The day I was diagnosed, a doctor touched a vein in my neck and made a visibly devastated face. This is when I knew I was not going to get the doctor’s visit I had anticipated. He mentioned that he thought I had pulmonary hypertension and that I should be sent off for some tests. (Spoiler alert: “Some tests” turned into an overnight stay and two days of vigorous testing.)
While waiting for my tests, I Googled what the heck pulmonary hypertension is because my doctor did not explain it to me, and I had never heard of it before. As I read about it on my cell phone I begged my dad not to look it up when he got home. (He also, of course, Googled it as soon as he could.)
A lot of the information that shows up online is out of date. A lot has happened within the last decade in terms of treatments. Since I was diagnosed, I’ve seen several new medications get approved for the treatment for pulmonary hypertension (hoping they become available to Canadians soon!)
As new medications become available, the future for newly diagnosed patients becomes unwritten. Simply put, we don’t have the data yet for what kind of stability and survival these new medications can offer to pulmonary hypertension patients long-term. This leaves a lot of room for hope and potential. This also means that an old article you found online might be out of date, or simply doesn’t apply to you.
3. Find support.
Dealing with a diagnosis like pulmonary hypertension is very challenging. Children, young adults (especially women), adults, and the elderly will all face different concerns and obstacles after diagnosis. For example, finding out that pregnancy carries a high mortality rate for woman with pulmonary hypertension weighs very heavily on me. This may be less of a concern for someone who is diagnosed later on in life, but they may have different concerns, like who can help take care of them, or who can help take care of their family.
It can be difficult to try and adjust to your life after diagnosis. I know I had many questions and concerns about my future. I also found that I had a lot of questions about my spirituality. (What did I believe in? Do I believe in anything?) I was in a heavy depression after my diagnosis, and truthfully, the fog still rolls in some days.
If you are struggling with your diagnosis (or the diagnosis of a loved one), please don’t hesitate to find help in whatever form works best for you. There are lots of options available, from speaking to a therapist or a counselor to talking to a good friend over coffee, to enlisting the help of a life coach!
4. Try not to focus on statistics.

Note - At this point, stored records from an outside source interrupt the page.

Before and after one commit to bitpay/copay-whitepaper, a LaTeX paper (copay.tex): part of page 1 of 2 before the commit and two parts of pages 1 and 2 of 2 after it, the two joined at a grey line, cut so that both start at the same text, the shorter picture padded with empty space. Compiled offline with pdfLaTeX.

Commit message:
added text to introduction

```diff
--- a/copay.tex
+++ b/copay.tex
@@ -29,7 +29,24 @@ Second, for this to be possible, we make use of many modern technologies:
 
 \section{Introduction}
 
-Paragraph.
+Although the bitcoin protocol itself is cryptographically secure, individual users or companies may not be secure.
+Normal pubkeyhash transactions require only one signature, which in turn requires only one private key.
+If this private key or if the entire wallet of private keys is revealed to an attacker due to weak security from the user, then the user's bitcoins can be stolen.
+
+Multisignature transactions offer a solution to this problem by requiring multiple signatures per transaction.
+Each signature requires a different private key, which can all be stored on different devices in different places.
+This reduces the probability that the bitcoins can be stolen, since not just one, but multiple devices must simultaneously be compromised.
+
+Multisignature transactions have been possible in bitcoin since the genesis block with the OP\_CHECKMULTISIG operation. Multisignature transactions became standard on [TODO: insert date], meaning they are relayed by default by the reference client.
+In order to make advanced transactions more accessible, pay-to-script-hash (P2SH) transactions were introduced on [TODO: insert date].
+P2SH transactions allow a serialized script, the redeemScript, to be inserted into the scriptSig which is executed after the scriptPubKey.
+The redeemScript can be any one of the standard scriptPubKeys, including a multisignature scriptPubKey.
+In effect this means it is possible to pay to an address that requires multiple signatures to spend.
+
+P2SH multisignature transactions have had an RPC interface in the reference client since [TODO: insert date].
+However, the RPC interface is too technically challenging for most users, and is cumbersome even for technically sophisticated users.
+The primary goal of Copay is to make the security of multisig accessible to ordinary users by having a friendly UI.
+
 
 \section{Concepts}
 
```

If you broke cardinal rule No. 2 and Googled pulmonary hypertension, you probably saw some pretty scary looking statistics. It is possible that your doctor also told you about the statistics in terms of survival for people with pulmonary hypertension. As mentioned earlier, there is less long-term data available about the survival rates for people with pulmonary hypertension as new medications are introduced to the market. The future is unwritten, and so is yours.
It is also important to remember that pulmonary hypertension, like any disease, affects everyone differently. Statistics are based on numbers, not individuals. As a whole, pulmonary hypertension is a devastating disease that deserves more awareness. However, through my blog The PHight or Flight Project, I have had the opportunity to share the exceptional stories of other people who have pulmonary hypertension for the segment called PHighter Friday.
I have had the chance to share some very exceptional stories, ranging from people who have been on supplementary oxygen for more than 20 years and have found ways to garden every spring and summer. Others have had pulmonary hypertension for a few years, but have managed to return to work and adapt. I have also spoken to several people who have had pulmonary hypertension for 30 to 40-plus years and still golf!
I understand these cases do not happen enough, or I wouldn’t be here blogging about pulmonary hypertension. I am not certain what will happen to me, but the optimist in me always tries to hope that I can be the exception, and I hope that you can be the exception, too.
Even if I can’t be the exception, I have managed to make some cherished memories in the past year — something I didn’t think could be possible the first year after my diagnosis.
This blog was originally published on Pulmonary Hypertension News.